= EXERCISE =
Make an exact copy of all the records that follow, apart from the pictures.
--- EXTRACTED MATERIAL Enclosed Below ---
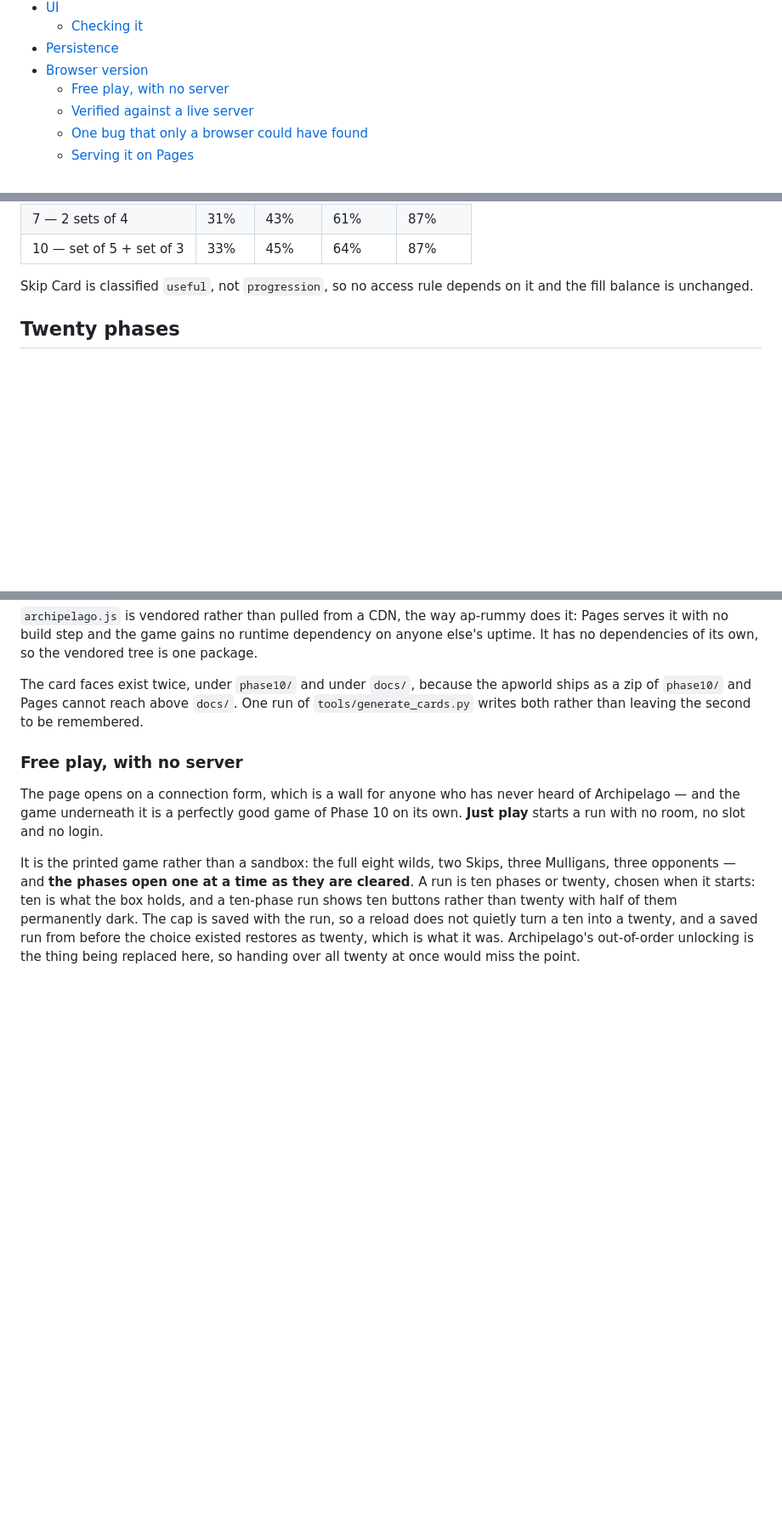
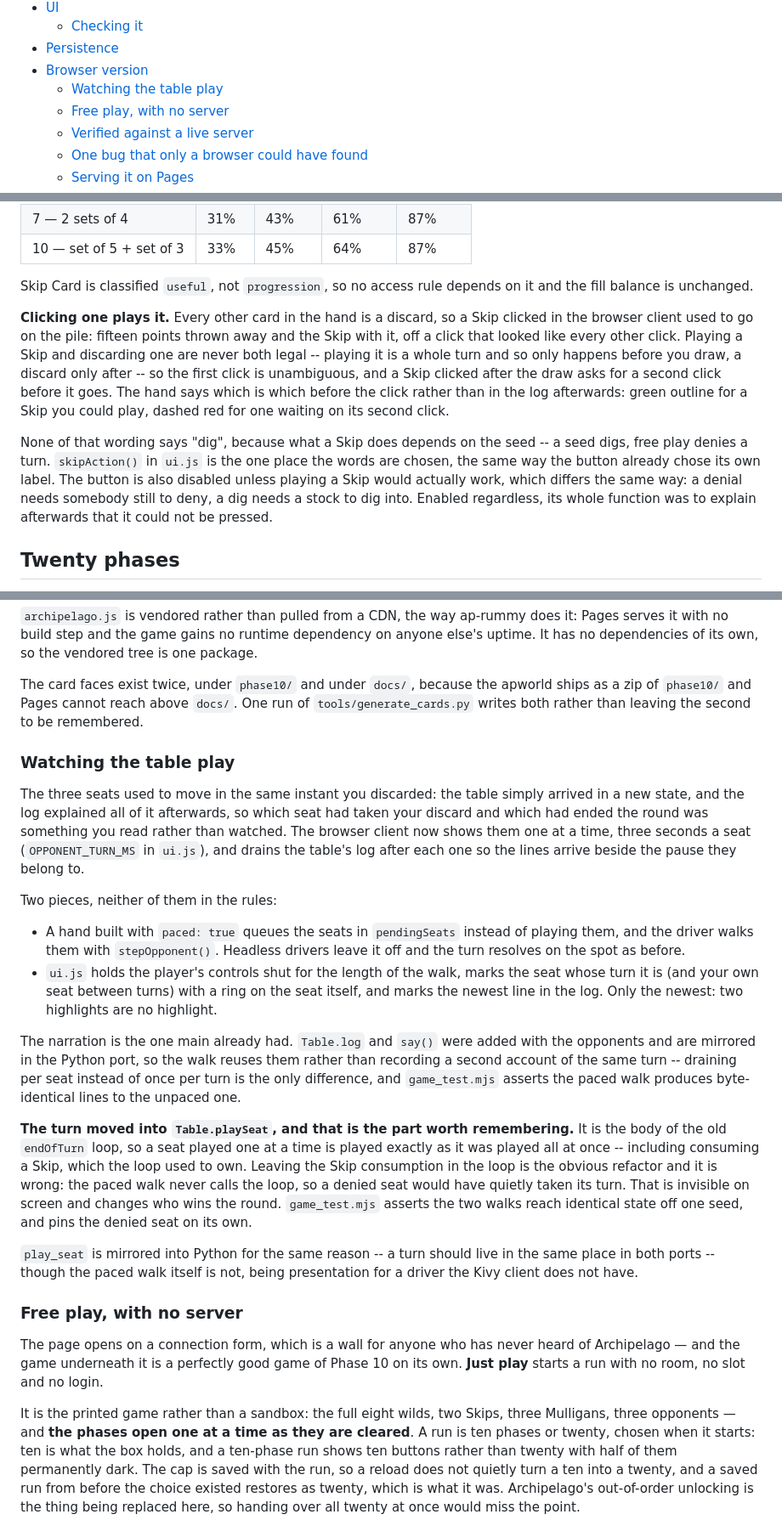
Before and after one commit to lighting8282/AP-Phase10, a Markdown page: DEVELOPMENT.md, 3 parts joined by grey strips. Shown at 85% size. GitHub-like rendering; blank space fills up the shorter version.

Commit message:
Write down what the pacing and the Skip click do
Two sections, both mostly about a decision that would be easy to undo. The
pacing one records why the turn moved into playSeat -- leaving the Skip
consumption in the endOfTurn loop is the obvious refactor and it silently breaks
the paced walk. The Skip one records why none of the wording says "dig": what a
Skip does depends on the seed, and the difficulty tables were all measured with
the dig.

```diff
--- a/DEVELOPMENT.md
+++ b/DEVELOPMENT.md
@@ -48,6 +48,7 @@ while to find and would be easy to reintroduce.
   - [Checking it](#checking-it)
 - [Persistence](#persistence)
 - [Browser version](#browser-version)
+  - [Watching the table play](#watching-the-table-play)
   - [Free play, with no server](#free-play-with-no-server)
   - [Verified against a live server](#verified-against-a-live-server-1)
   - [One bug that only a browser could have found](#one-bug-that-only-a-browser-could-have-found)
@@ -323,6 +324,24 @@ Success rate at 8 draws with stock wilds:
 
 Skip Card is classified `useful`, not `progression`, so no access rule depends
 on it and the fill balance is unchanged.
+
+**Clicking one plays it.** Every other card in the hand is a discard, so a Skip
+clicked in the browser client used to go on the pile: fifteen points thrown away
+and the Skip with it, off a click that looked like every other click. Playing a
+Skip and discarding one are never both legal -- playing it is a whole turn and so
+only happens before you draw, a discard only after -- so the first click is
+unambiguous, and a Skip clicked after the draw asks for a second click before it
+goes. The hand says which is which before the click rather than in the log
+afterwards: green outline for a Skip you could play, dashed red for one waiting
+on its second click.
+
+None of that wording says "dig", because what a Skip does depends on the seed --
+a seed digs, free play denies a turn. `skipAction()` in `ui.js` is the one place
+the words are chosen, the same way the button already chose its own label. The
+button is also disabled unless playing a Skip would actually work, which differs
+the same way: a denial needs somebody still to deny, a dig needs a stock to dig
+into. Enabled regardless, its whole function was to explain afterwards that it
+could not be pressed.
 
 ## Twenty phases
 
@@ -757,6 +776,44 @@ apworld ships as a zip of `phase10/` and Pages cannot reach above `docs/`. One
 run of `tools/generate_cards.py` writes both rather than leaving the second to
 be remembered.
 
+### Watching the table play
+
+The three seats used to move in the same instant you discarded: the table simply
+arrived in a new state, and the log explained all of it afterwards, so which seat
+had taken your discard and which had ended the round was something you read
+rather than watched. The browser client now shows them one at a time, three
+seconds a seat (`OPPONENT_TURN_MS` in `ui.js`), and drains the table's log after
+each one so the lines arrive beside the pause they belong to.
+
+Two pieces, neither of them in the rules:
+
+- A hand built with `paced: true` queues the seats in `pendingSeats` instead of
+  playing them, and the driver walks them with `stepOpponent()`. Headless drivers
+  leave it off and the turn resolves on the spot as before.
+- `ui.js` holds the player's controls shut for the length of the walk, marks the
+  seat whose turn it is (and your own seat between turns) with a ring on the seat
+  itself, and marks the newest line in the log. Only the newest: two highlights
+  are no highlight.
+
+The narration is the one main already had. `Table.log` and `say()` were added
+with the opponents and are mirrored in the Python port, so the walk reuses them
+rather than recording a second account of the same turn -- draining per seat
+instead of once per turn is the only difference, and `game_test.mjs` asserts the
+paced walk produces byte-identical lines to the unpaced one.
+
+**The turn moved into `Table.playSeat`, and that is the part worth remembering.**
+It is the body of the old `endOfTurn` loop, so a seat played one at a time is
+played exactly as it was played all at once -- including consuming a Skip, which
+the loop used to own. Leaving the Skip consumption in the loop is the obvious
+refactor and it is wrong: the paced walk never calls the loop, so a denied seat
+would have quietly taken its turn. That is invisible on screen and changes who
+wins the round. `game_test.mjs` asserts the two walks reach identical state off
+one seed, and pins the denied seat on its own.
+
+`play_seat` is mirrored into Python for the same reason -- a turn should live in
+the same place in both ports -- though the paced walk itself is not, being
+presentation for a driver the Kivy client does not have.
+
 ### Free play, with no server
 
 The page opens on a connection form, which is a wall for anyone who has never
```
--- End of Enclosed EXTRACTED MATERIAL ---
= SOLUTION =
Before and after one commit to lighting8282/AP-Phase10, a Markdown page: DEVELOPMENT.md, 3 parts joined by grey strips. Shown at 85% size. GitHub-like rendering; blank space fills up the shorter version.

Commit message:
Write down what the pacing and the Skip click do
Two sections, both mostly about a decision that would be easy to undo. The
pacing one records why the turn moved into playSeat -- leaving the Skip
consumption in the endOfTurn loop is the obvious refactor and it silently breaks
the paced walk. The Skip one records why none of the wording says "dig": what a
Skip does depends on the seed, and the difficulty tables were all measured with
the dig.

```diff
--- a/DEVELOPMENT.md
+++ b/DEVELOPMENT.md
@@ -48,6 +48,7 @@ while to find and would be easy to reintroduce.
   - [Checking it](#checking-it)
 - [Persistence](#persistence)
 - [Browser version](#browser-version)
+  - [Watching the table play](#watching-the-table-play)
   - [Free play, with no server](#free-play-with-no-server)
   - [Verified against a live server](#verified-against-a-live-server-1)
   - [One bug that only a browser could have found](#one-bug-that-only-a-browser-could-have-found)
@@ -323,6 +324,24 @@ Success rate at 8 draws with stock wilds:
 
 Skip Card is classified `useful`, not `progression`, so no access rule depends
 on it and the fill balance is unchanged.
+
+**Clicking one plays it.** Every other card in the hand is a discard, so a Skip
+clicked in the browser client used to go on the pile: fifteen points thrown away
+and the Skip with it, off a click that looked like every other click. Playing a
+Skip and discarding one are never both legal -- playing it is a whole turn and so
+only happens before you draw, a discard only after -- so the first click is
+unambiguous, and a Skip clicked after the draw asks for a second click before it
+goes. The hand says which is which before the click rather than in the log
+afterwards: green outline for a Skip you could play, dashed red for one waiting
+on its second click.
+
+None of that wording says "dig", because what a Skip does depends on the seed --
+a seed digs, free play denies a turn. `skipAction()` in `ui.js` is the one place
+the words are chosen, the same way the button already chose its own label. The
+button is also disabled unless playing a Skip would actually work, which differs
+the same way: a denial needs somebody still to deny, a dig needs a stock to dig
+into. Enabled regardless, its whole function was to explain afterwards that it
+could not be pressed.
 
 ## Twenty phases
 
@@ -757,6 +776,44 @@ apworld ships as a zip of `phase10/` and Pages cannot reach above `docs/`. One
 run of `tools/generate_cards.py` writes both rather than leaving the second to
 be remembered.
 
+### Watching the table play
+
+The three seats used to move in the same instant you discarded: the table simply
+arrived in a new state, and the log explained all of it afterwards, so which seat
+had taken your discard and which had ended the round was something you read
+rather than watched. The browser client now shows them one at a time, three
+seconds a seat (`OPPONENT_TURN_MS` in `ui.js`), and drains the table's log after
+each one so the lines arrive beside the pause they belong to.
+
+Two pieces, neither of them in the rules:
+
+- A hand built with `paced: true` queues the seats in `pendingSeats` instead of
+  playing them, and the driver walks them with `stepOpponent()`. Headless drivers
+  leave it off and the turn resolves on the spot as before.
+- `ui.js` holds the player's controls shut for the length of the walk, marks the
+  seat whose turn it is (and your own seat between turns) with a ring on the seat
+  itself, and marks the newest line in the log. Only the newest: two highlights
+  are no highlight.
+
+The narration is the one main already had. `Table.log` and `say()` were added
+with the opponents and are mirrored in the Python port, so the walk reuses them
+rather than recording a second account of the same turn -- draining per seat
+instead of once per turn is the only difference, and `game_test.mjs` asserts the
+paced walk produces byte-identical lines to the unpaced one.
+
+**The turn moved into `Table.playSeat`, and that is the part worth remembering.**
+It is the body of the old `endOfTurn` loop, so a seat played one at a time is
+played exactly as it was played all at once -- including consuming a Skip, which
+the loop used to own. Leaving the Skip consumption in the loop is the obvious
+refactor and it is wrong: the paced walk never calls the loop, so a denied seat
+would have quietly taken its turn. That is invisible on screen and changes who
+wins the round. `game_test.mjs` asserts the two walks reach identical state off
+one seed, and pins the denied seat on its own.
+
+`play_seat` is mirrored into Python for the same reason -- a turn should live in
+the same place in both ports -- though the paced walk itself is not, being
+presentation for a driver the Kivy client does not have.
+
 ### Free play, with no server
 
 The page opens on a connection form, which is a wall for anyone who has never
```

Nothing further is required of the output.